If you're still wearing a Livestrong bracelet, prepare to get into some awkward conversations tomorrow. Lance Armstrong announced on Thursday that after years of battling charges that he used performance-enhancing drugs, he's dropping his fight against the United States Anti-Doping Agency. The move means that he'll be stripped of his seven Tour de France titles, which along with his dramatic story of beating testicular cancer made him a household name and increased cycling's popularity in the U.S. “There comes a point in every man’s life when he has to say, ‘Enough is enough,’” Armstrong explained in a statement. “The toll this has taken on my family, and my work for our foundation and on me leads me to where I am today — finished with this nonsense.”

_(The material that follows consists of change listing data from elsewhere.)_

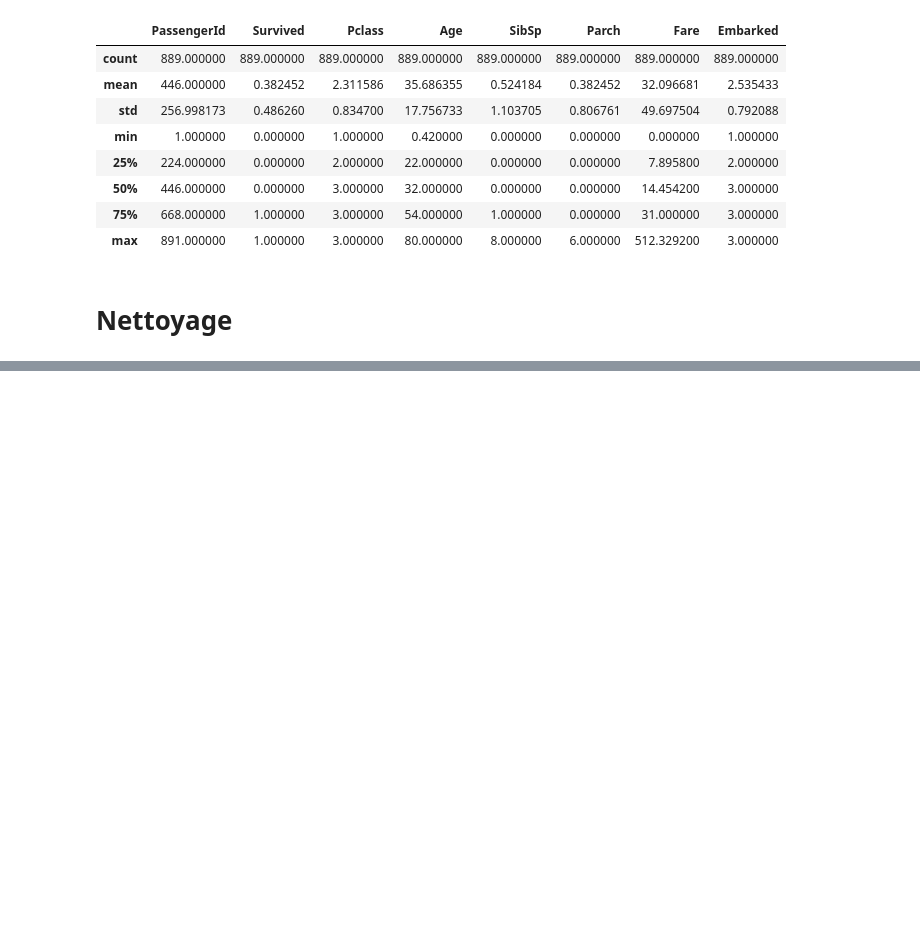
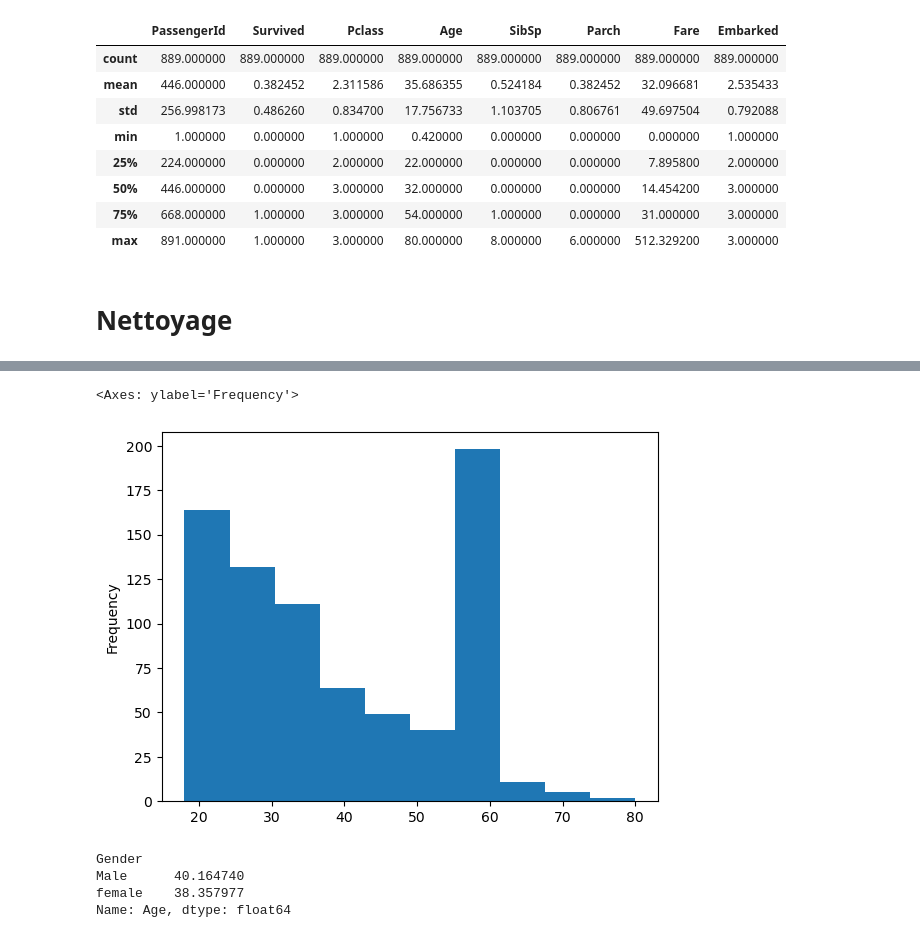
Before and after one commit to Hammilidi/DigiScia-Analyse-Des-Donnees, a Jupyter notebook: Analyse des donnees .ipynb, the cells around one changed output, grey strips where cells are left out. Drawn from its saved outputs; the diff is of its cells as text; code cells hidden in the pictures; blank space fills up the shorter version.

```diff
--- a/Analyse des donnees .ipynb
+++ b/Analyse des donnees .ipynb
@@ -195,0 +291,12 @@ df.describe()
+# %%
+df['Age'].plot.hist()
+# %% [output]
+<Axes: ylabel='Frequency'>
+[figure, added]
+# %%
+df.groupby(['Gender'])['Age'].mean()
+# %% [output]
+Gender
+Male      40.164740
+female    38.357977
+Name: Age, dtype: float64
```
Also changed, not shown: parts of 52 cells of this notebook.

The USADA claims it has proof that Armstrong used illegal substances to enhance his performance, including steroids, EPO, and blood transfusions, as far back as 1996. Armstrong says he's passed hundreds of drug tests throughout his career and maintains his innocence. According to the Associated Press, he says he won't enter the USADA's arbitration process, which is his last chance to contest the organization's charges, because the process is unfair. Armstrong sued the USADA in an attempt to get the case dropped, but his suit was thrown out on Monday.
The USADA ignored Armstrong's insistence that this isn't an admission of guilt, and Travis Tygart, the agency's chief executive, called his case a "heartbreaking example of win at all costs overtaking the fair and safe option." The New York Times reports that Armstrong will be stripped of the bronze medal he won at the 2000 Olympics and every other title and prize that he's won since August 1998. Tygart also said that Armstrong, who is retired, will be banned from the sport for life on Friday.
Armstrong hasn't given up entirely. According to USA Today, his lawyers are threatening to sue the USADA for punishing him, and Armstrong argues that the agency doesn't have any authority over a "professional international sport" and thus can't take his Tour de France titles. "I know who won those seven Tours, my teammates know who won those seven Tours, and everyone I competed against knows who won those seven Tours," he said. Whether Armstrong took part in an elaborate doping scheme or was merely the victim of what he calls an "unconstitutional witch hunt," Tygart is right about one thing: It's a "sad day for all of us who love sport and our athletic heroes."